→ YOUR INSTRUCTIONS:
Write out every entry exactly; the pictures do not belong in the copy.

→ INPUT FOR THIS TASK:
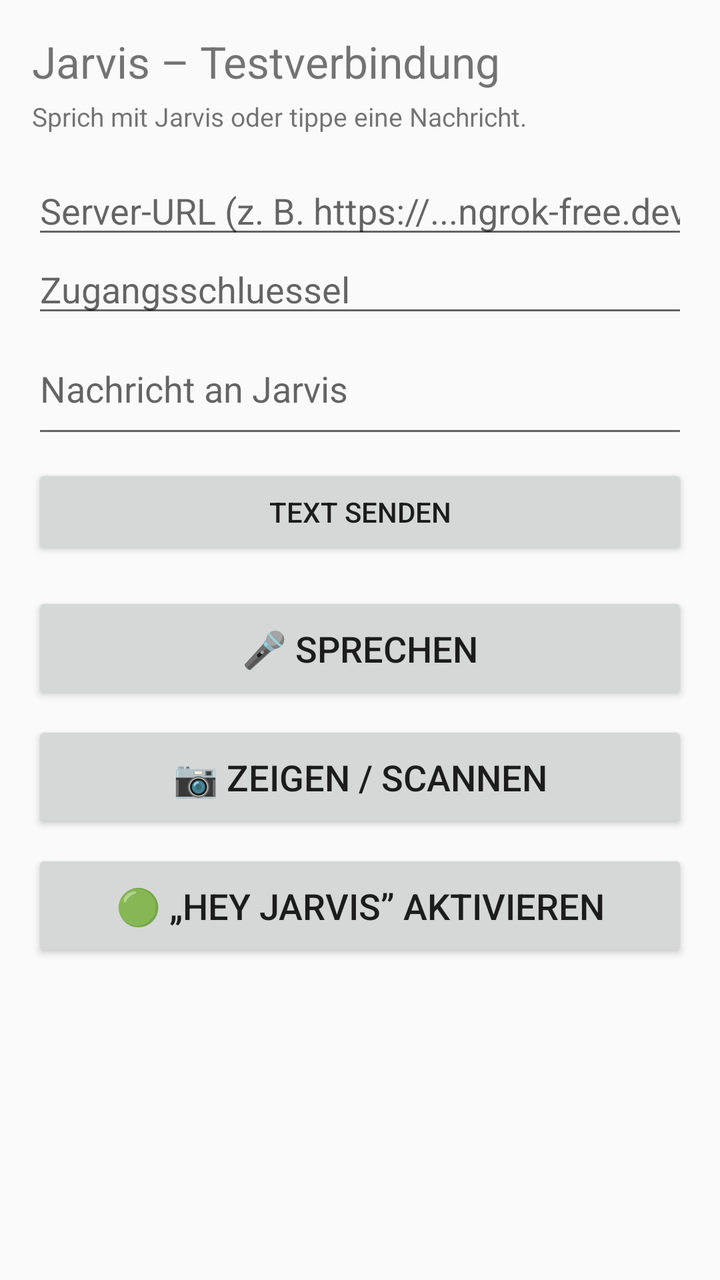
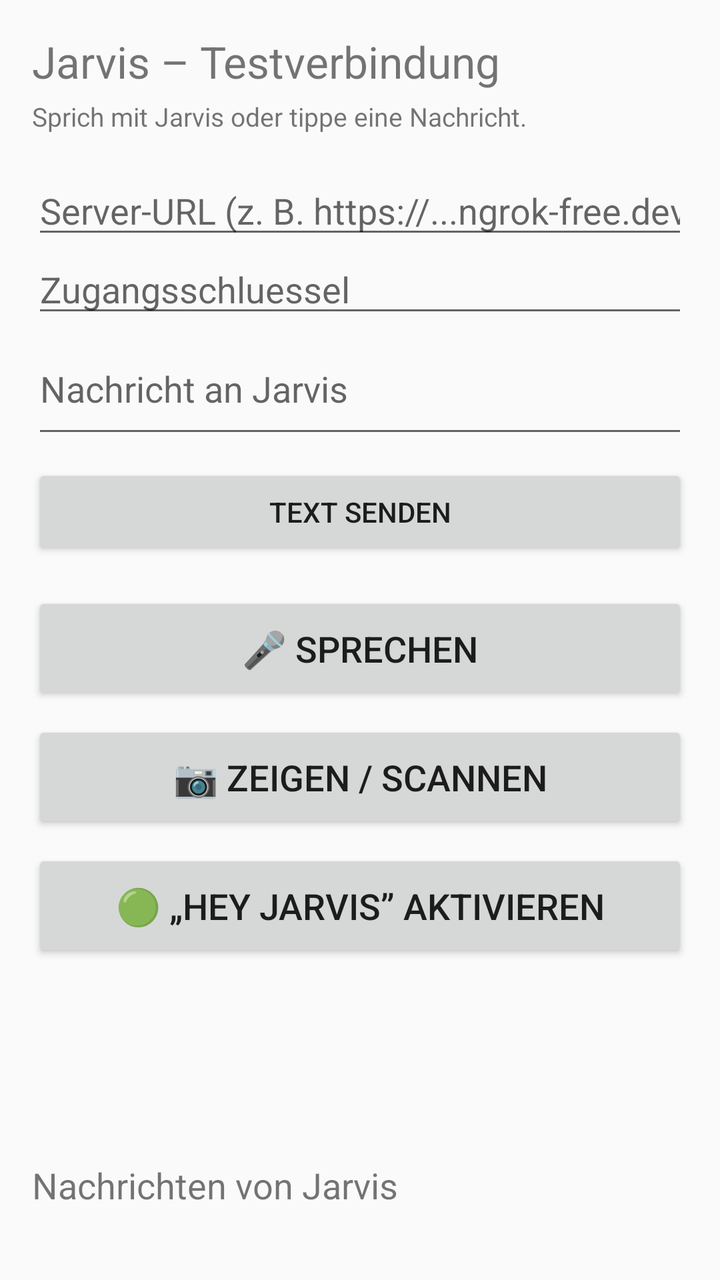

The first picture is an Android layout as it rendered before a commit; the second is the same layout after the commit. The layout source and the unified diff follow.
<!-- AndroidManifest.xml: application theme Theme.AppCompat.DayNight -->
<!-- res/layout/activity_main.xml -->
<?xml version="1.0" encoding="utf-8"?>
<ScrollView xmlns:android="http://schemas.android.com/apk/res/android"
    android:layout_width="match_parent"
    android:layout_height="match_parent"
    android:padding="16dp">

    <LinearLayout
        android:layout_width="match_parent"
        android:layout_height="wrap_content"
        android:orientation="vertical">

        <TextView
            android:layout_width="match_parent"
            android:layout_height="wrap_content"
            android:text="Jarvis – Testverbindung"
            android:textSize="22sp"
            android:paddingBottom="4dp" />

        <TextView
            android:layout_width="match_parent"
            android:layout_height="wrap_content"
            android:text="Sprich mit Jarvis oder tippe eine Nachricht."
            android:textSize="13sp"
            android:paddingBottom="16dp" />

        <EditText
            android:id="@+id/serverUrl"
            android:layout_width="match_parent"
            android:layout_height="wrap_content"
            android:hint="Server-URL (z. B. https://...ngrok-free.dev)"
            android:inputType="textUri" />

        <EditText
            android:id="@+id/accessKey"
            android:layout_width="match_parent"
            android:layout_height="wrap_content"
            android:hint="Zugangsschluessel"
            android:inputType="text"
            android:paddingTop="8dp" />

        <EditText
            android:id="@+id/messageText"
            android:layout_width="match_parent"
            android:layout_height="wrap_content"
            android:hint="Nachricht an Jarvis"
            android:inputType="textMultiLine"
            android:minLines="2"
            android:paddingTop="8dp" />

        <Button
            android:id="@+id/sendButton"
            android:layout_width="match_parent"
            android:layout_height="wrap_content"
            android:text="Text senden"
            android:layout_marginTop="8dp" />

        <Button
            android:id="@+id/talkButton"
            android:layout_width="match_parent"
            android:layout_height="wrap_content"
            android:text="🎤 Sprechen"
            android:textSize="18sp"
            android:layout_marginTop="16dp"
            android:paddingTop="16dp"
            android:paddingBottom="16dp" />

        <Button
            android:id="@+id/cameraButton"
            android:layout_width="match_parent"
            android:layout_height="wrap_content"
            android:text="📷 Zeigen / Scannen"
            android:textSize="18sp"
            android:layout_marginTop="8dp"
            android:paddingTop="16dp"
            android:paddingBottom="16dp" />

        <Button
            android:id="@+id/wakeButton"
            android:layout_width="match_parent"
            android:layout_height="wrap_content"
            android:text="🟢 „Hey Jarvis” aktivieren"
            android:textSize="18sp"
            android:layout_marginTop="8dp"
            android:paddingTop="16dp"
            android:paddingBottom="16dp" />

        <TextView
            android:id="@+id/wakeStatusView"
            android:layout_width="match_parent"
            android:layout_height="wrap_content"
            android:paddingTop="12dp"
            android:textSize="13sp"
            android:textStyle="italic"
            android:text="" />

        <TextView
            android:id="@+id/answerView"
            android:layout_width="match_parent"
            android:layout_height="wrap_content"
            android:paddingTop="20dp"
            android:textSize="16sp"
            android:textIsSelectable="true"
            android:text="" />
    </LinearLayout>
</ScrollView>
<!-- resources referenced by this layout -->
<resources>

</resources>

<!-- the commit's change to res/layout/activity_main.xml (unified diff, before → after) -->
@@ -101,5 +101,22 @@
             android:textSize="16sp"
             android:textIsSelectable="true"
             android:text="" />
+
+        
+        <TextView
+            android:id="@+id/postfachTitel"
+            android:layout_width="match_parent"
+            android:layout_height="wrap_content"
+            android:paddingTop="28dp"
+            android:paddingBottom="4dp"
+            android:textSize="18sp"
+            android:text="Nachrichten von Jarvis" />
+
+        <LinearLayout
+            android:id="@+id/postfachListe"
+            android:layout_width="match_parent"
+            android:layout_height="wrap_content"
+            android:orientation="vertical"
+            android:paddingBottom="24dp" />
     </LinearLayout>
 </ScrollView>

→ REPLY TO THE EXERCISE:
The first picture is an Android layout as it rendered before a commit; the second is the same layout after the commit. The layout source and the unified diff follow.
<!-- AndroidManifest.xml: application theme Theme.AppCompat.DayNight -->
<!-- res/layout/activity_main.xml -->
<?xml version="1.0" encoding="utf-8"?>
<ScrollView xmlns:android="http://schemas.android.com/apk/res/android"
    android:layout_width="match_parent"
    android:layout_height="match_parent"
    android:padding="16dp">

    <LinearLayout
        android:layout_width="match_parent"
        android:layout_height="wrap_content"
        android:orientation="vertical">

        <TextView
            android:layout_width="match_parent"
            android:layout_height="wrap_content"
            android:text="Jarvis – Testverbindung"
            android:textSize="22sp"
            android:paddingBottom="4dp" />

        <TextView
            android:layout_width="match_parent"
            android:layout_height="wrap_content"
            android:text="Sprich mit Jarvis oder tippe eine Nachricht."
            android:textSize="13sp"
            android:paddingBottom="16dp" />

        <EditText
            android:id="@+id/serverUrl"
            android:layout_width="match_parent"
            android:layout_height="wrap_content"
            android:hint="Server-URL (z. B. https://...ngrok-free.dev)"
            android:inputType="textUri" />

        <EditText
            android:id="@+id/accessKey"
            android:layout_width="match_parent"
            android:layout_height="wrap_content"
            android:hint="Zugangsschluessel"
            android:inputType="text"
            android:paddingTop="8dp" />

        <EditText
            android:id="@+id/messageText"
            android:layout_width="match_parent"
            android:layout_height="wrap_content"
            android:hint="Nachricht an Jarvis"
            android:inputType="textMultiLine"
            android:minLines="2"
            android:paddingTop="8dp" />

        <Button
            android:id="@+id/sendButton"
            android:layout_width="match_parent"
            android:layout_height="wrap_content"
            android:text="Text senden"
            android:layout_marginTop="8dp" />

        <Button
            android:id="@+id/talkButton"
            android:layout_width="match_parent"
            android:layout_height="wrap_content"
            android:text="🎤 Sprechen"
            android:textSize="18sp"
            android:layout_marginTop="16dp"
            android:paddingTop="16dp"
            android:paddingBottom="16dp" />

        <Button
            android:id="@+id/cameraButton"
            android:layout_width="match_parent"
            android:layout_height="wrap_content"
            android:text="📷 Zeigen / Scannen"
            android:textSize="18sp"
            android:layout_marginTop="8dp"
            android:paddingTop="16dp"
            android:paddingBottom="16dp" />

        <Button
            android:id="@+id/wakeButton"
            android:layout_width="match_parent"
            android:layout_height="wrap_content"
            android:text="🟢 „Hey Jarvis” aktivieren"
            android:textSize="18sp"
            android:layout_marginTop="8dp"
            android:paddingTop="16dp"
            android:paddingBottom="16dp" />

        <TextView
            android:id="@+id/wakeStatusView"
            android:layout_width="match_parent"
            android:layout_height="wrap_content"
            android:paddingTop="12dp"
            android:textSize="13sp"
            android:textStyle="italic"
            android:text="" />

        <TextView
            android:id="@+id/answerView"
            android:layout_width="match_parent"
            android:layout_height="wrap_content"
            android:paddingTop="20dp"
            android:textSize="16sp"
            android:textIsSelectable="true"
            android:text="" />
    </LinearLayout>
</ScrollView>
<!-- resources referenced by this layout -->
<resources>

</resources>

<!-- the commit's change to res/layout/activity_main.xml (unified diff, before → after) -->
@@ -101,5 +101,22 @@
             android:textSize="16sp"
             android:textIsSelectable="true"
             android:text="" />
+
+        
+        <TextView
+            android:id="@+id/postfachTitel"
+            android:layout_width="match_parent"
+            android:layout_height="wrap_content"
+            android:paddingTop="28dp"
+            android:paddingBottom="4dp"
+            android:textSize="18sp"
+            android:text="Nachrichten von Jarvis" />
+
+        <LinearLayout
+            android:id="@+id/postfachListe"
+            android:layout_width="match_parent"
+            android:layout_height="wrap_content"
+            android:orientation="vertical"
+            android:paddingBottom="24dp" />
     </LinearLayout>
 </ScrollView>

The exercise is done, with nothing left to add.